** Materials provided follows **
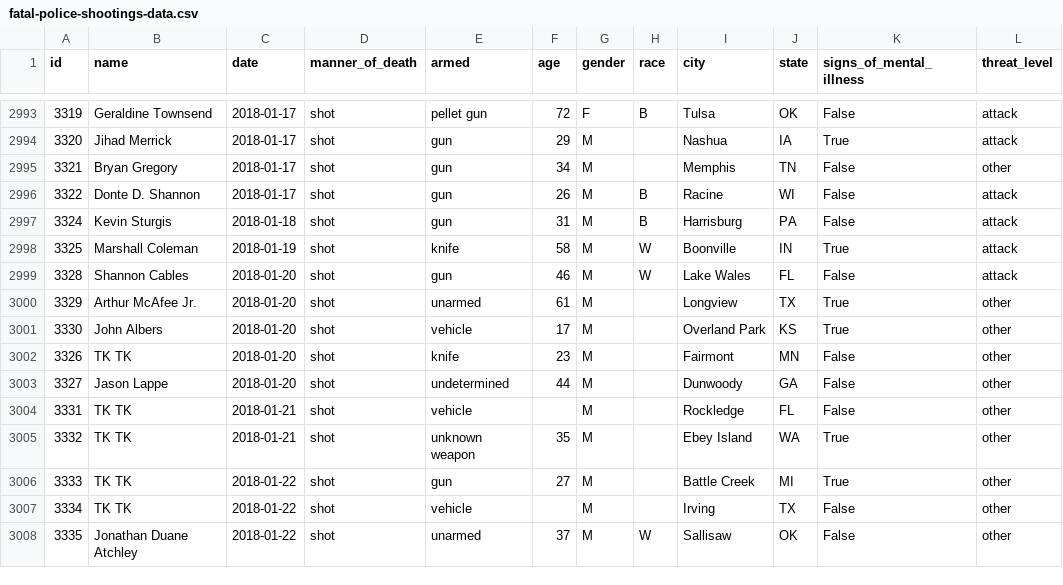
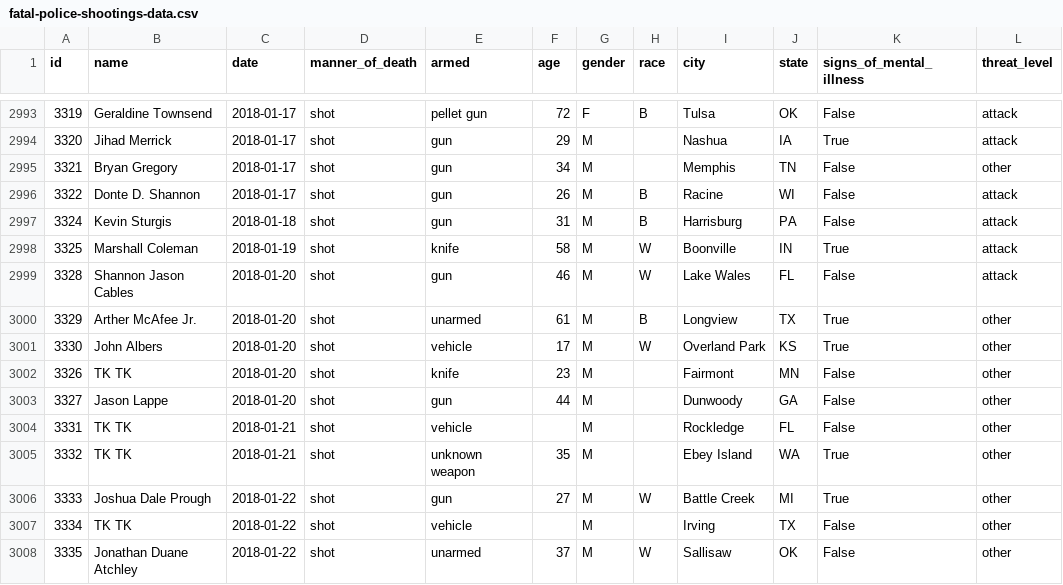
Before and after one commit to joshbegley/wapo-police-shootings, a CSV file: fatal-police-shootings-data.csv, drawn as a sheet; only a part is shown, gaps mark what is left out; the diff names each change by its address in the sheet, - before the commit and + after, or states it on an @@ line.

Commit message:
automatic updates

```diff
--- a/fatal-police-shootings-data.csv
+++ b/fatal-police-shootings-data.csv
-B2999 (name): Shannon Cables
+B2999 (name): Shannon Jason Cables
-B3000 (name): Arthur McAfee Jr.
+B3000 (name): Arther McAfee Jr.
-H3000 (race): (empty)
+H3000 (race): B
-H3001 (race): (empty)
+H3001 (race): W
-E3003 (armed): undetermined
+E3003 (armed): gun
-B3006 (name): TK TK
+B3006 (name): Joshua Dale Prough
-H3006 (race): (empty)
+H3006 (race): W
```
** End of Materials provided **
Your objective » Please restate the material word for word; the pictures stay out.

Result »
Before and after one commit to joshbegley/wapo-police-shootings, a CSV file: fatal-police-shootings-data.csv, drawn as a sheet; only a part is shown, gaps mark what is left out; the diff names each change by its address in the sheet, - before the commit and + after, or states it on an @@ line.

Commit message:
automatic updates

```diff
--- a/fatal-police-shootings-data.csv
+++ b/fatal-police-shootings-data.csv
-B2999 (name): Shannon Cables
+B2999 (name): Shannon Jason Cables
-B3000 (name): Arthur McAfee Jr.
+B3000 (name): Arther McAfee Jr.
-H3000 (race): (empty)
+H3000 (race): B
-H3001 (race): (empty)
+H3001 (race): W
-E3003 (armed): undetermined
+E3003 (armed): gun
-B3006 (name): TK TK
+B3006 (name): Joshua Dale Prough
-H3006 (race): (empty)
+H3006 (race): W
```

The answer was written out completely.